▶ [Stored data]

════════════════════

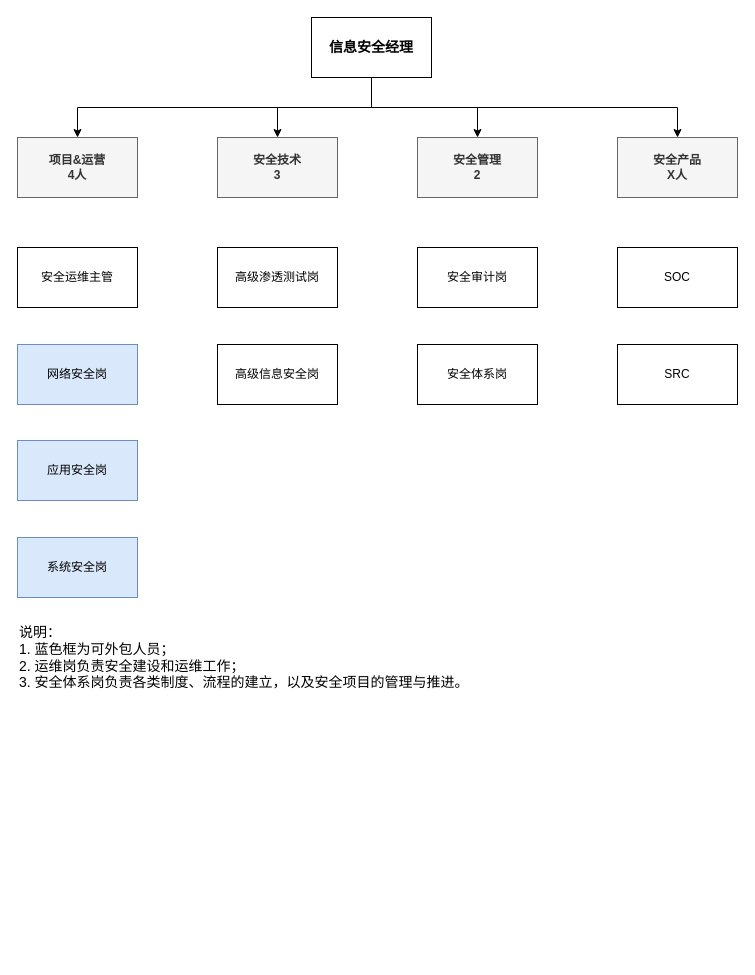
zhaopoint/GitHack keeps this draw.io diagram as page "第 2 页" (2 of 2) of Untitled Diagram.drawio. Above is the earlier version. Source tidied: cells renumbered, new cells numbered last; positions are measured from the earlier drawing's top-left corner, leaving out a move shared by most shapes. Both pictures are drawn from the tidied source at 100%, with x=0, y=0 at pixel (17, 17).
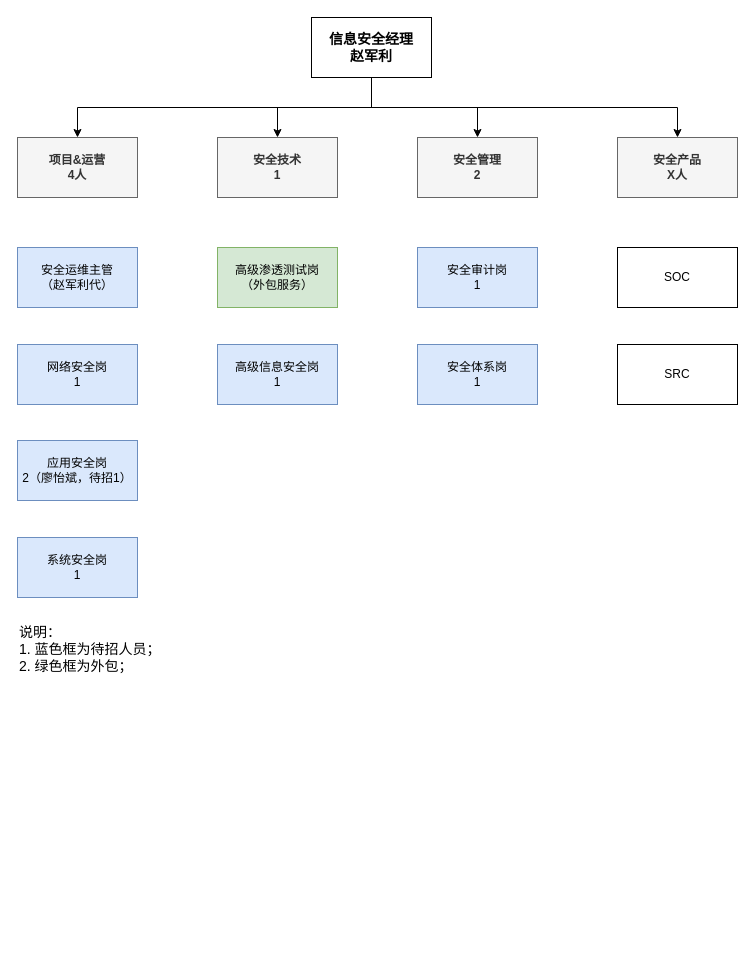
The same diagram, later.

Diff of the diagram source:
```diff
@@
-    <mxCell id="2" value="系统安全岗" style="rounded=0;whiteSpace=wrap;html=1;fillColor=#dae8fc;strokeColor=#6c8ebf;" parent="1" vertex="1">
+    <mxCell id="2" value="系统安全岗&lt;br&gt;1" style="rounded=0;whiteSpace=wrap;html=1;fillColor=#dae8fc;strokeColor=#6c8ebf;" parent="1" vertex="1">
       <mxGeometry y="520" width="120" height="60" as="geometry" />
     </mxCell>
-    <mxCell id="3" value="网络安全岗" style="rounded=0;whiteSpace=wrap;html=1;fillColor=#dae8fc;strokeColor=#6c8ebf;" parent="1" vertex="1">
+    <mxCell id="3" value="网络安全岗&lt;br&gt;1" style="rounded=0;whiteSpace=wrap;html=1;fillColor=#dae8fc;strokeColor=#6c8ebf;" parent="1" vertex="1">
       <mxGeometry y="327" width="120" height="60" as="geometry" />
     </mxCell>
-    <mxCell id="4" value="高级渗透测试岗" style="rounded=0;whiteSpace=wrap;html=1;" parent="1" vertex="1">
+    <mxCell id="4" value="高级渗透测试岗&lt;br&gt;（外包服务）" style="rounded=0;whiteSpace=wrap;html=1;fillColor=#d5e8d4;strokeColor=#82b366;" parent="1" vertex="1">
       <mxGeometry x="200" y="230" width="120" height="60" as="geometry" />
     </mxCell>
-    <mxCell id="5" value="应用安全岗" style="rounded=0;whiteSpace=wrap;html=1;fillColor=#dae8fc;strokeColor=#6c8ebf;" parent="1" vertex="1">
+    <mxCell id="5" value="应用安全岗&lt;br&gt;2（廖怡斌，待招1）" style="rounded=0;whiteSpace=wrap;html=1;fillColor=#dae8fc;strokeColor=#6c8ebf;" parent="1" vertex="1">
       <mxGeometry y="423" width="120" height="60" as="geometry" />
     </mxCell>
@@
-    <mxCell id="10" value="信息安全经理" style="rounded=0;whiteSpace=wrap;html=1;fontStyle=1;fontSize=14;" parent="1" vertex="1">
+    <mxCell id="10" value="信息安全经理&lt;br&gt;赵军利" style="rounded=0;whiteSpace=wrap;html=1;fontStyle=1;fontSize=14;" parent="1" vertex="1">
       <mxGeometry x="294" width="120" height="60" as="geometry" />
     </mxCell>
@@
-    <mxCell id="12" value="安全体系岗" style="rounded=0;whiteSpace=wrap;html=1;" parent="1" vertex="1">
+    <mxCell id="12" value="安全体系岗&lt;br&gt;1" style="rounded=0;whiteSpace=wrap;html=1;fillColor=#dae8fc;strokeColor=#6c8ebf;" parent="1" vertex="1">
       <mxGeometry x="400" y="327" width="120" height="60" as="geometry" />
     </mxCell>
-    <mxCell id="13" value="安全审计岗" style="rounded=0;whiteSpace=wrap;html=1;" parent="1" vertex="1">
+    <mxCell id="13" value="安全审计岗&lt;br&gt;1" style="rounded=0;whiteSpace=wrap;html=1;fillColor=#dae8fc;strokeColor=#6c8ebf;" parent="1" vertex="1">
       <mxGeometry x="400" y="230" width="120" height="60" as="geometry" />
     </mxCell>
@@
-    <mxCell id="15" value="安全技术&lt;br&gt;3" style="rounded=0;whiteSpace=wrap;html=1;fontStyle=1;labelBackgroundColor=none;fillColor=#f5f5f5;strokeColor=#666666;fontColor=#333333;" parent="1" vertex="1">
+    <mxCell id="15" value="安全技术&lt;br&gt;1" style="rounded=0;whiteSpace=wrap;html=1;fontStyle=1;labelBackgroundColor=none;fillColor=#f5f5f5;strokeColor=#666666;fontColor=#333333;" parent="1" vertex="1">
       <mxGeometry x="200" y="120" width="120" height="60" as="geometry" />
     </mxCell>
@@
-    <mxCell id="18" value="安全运维主管" style="rounded=0;whiteSpace=wrap;html=1;" parent="1" vertex="1">
+    <mxCell id="18" value="安全运维主管&lt;br&gt;（赵军利代）" style="rounded=0;whiteSpace=wrap;html=1;fillColor=#dae8fc;strokeColor=#6c8ebf;" parent="1" vertex="1">
       <mxGeometry y="230" width="120" height="60" as="geometry" />
     </mxCell>
-    <mxCell id="19" value="说明：&lt;br&gt;1. 蓝色框为可外包人员；&lt;br&gt;2. 运维岗负责安全建设和运维工作；&lt;br&gt;3. 安全体系岗负责各类制度、流程的建立，以及安全项目的管理与推进。&lt;br&gt;" style="text;html=1;strokeColor=none;fillColor=none;align=left;verticalAlign=top;whiteSpace=wrap;rounded=0;labelBackgroundColor=none;fontSize=14;horizontal=1;" parent="1" vertex="1">
+    <mxCell id="19" value="说明：&lt;br&gt;1. 蓝色框为待招人员；&lt;br&gt;2. 绿色框为外包；" style="text;html=1;strokeColor=none;fillColor=none;align=left;verticalAlign=top;whiteSpace=wrap;rounded=0;labelBackgroundColor=none;fontSize=14;horizontal=1;" parent="1" vertex="1">
       <mxGeometry y="600" width="720" height="340" as="geometry" />
     </mxCell>
@@
-    <mxCell id="21" value="高级信息安全岗" style="rounded=0;whiteSpace=wrap;html=1;" parent="1" vertex="1">
+    <mxCell id="21" value="高级信息安全岗&lt;br&gt;1" style="rounded=0;whiteSpace=wrap;html=1;fillColor=#dae8fc;strokeColor=#6c8ebf;" parent="1" vertex="1">
       <mxGeometry x="200" y="327" width="120" height="60" as="geometry" />
     </mxCell>
```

════════════════════

▶ [What you need to do] The expected output is each line of the records above that includes the word "geometry".

▶ [Your solution]
       <mxGeometry y="520" width="120" height="60" as="geometry" />
       <mxGeometry y="327" width="120" height="60" as="geometry" />
       <mxGeometry x="200" y="230" width="120" height="60" as="geometry" />
       <mxGeometry y="423" width="120" height="60" as="geometry" />
       <mxGeometry x="294" width="120" height="60" as="geometry" />
       <mxGeometry x="400" y="327" width="120" height="60" as="geometry" />
       <mxGeometry x="400" y="230" width="120" height="60" as="geometry" />
       <mxGeometry x="200" y="120" width="120" height="60" as="geometry" />
       <mxGeometry y="230" width="120" height="60" as="geometry" />
       <mxGeometry y="600" width="720" height="340" as="geometry" />
       <mxGeometry x="200" y="327" width="120" height="60" as="geometry" />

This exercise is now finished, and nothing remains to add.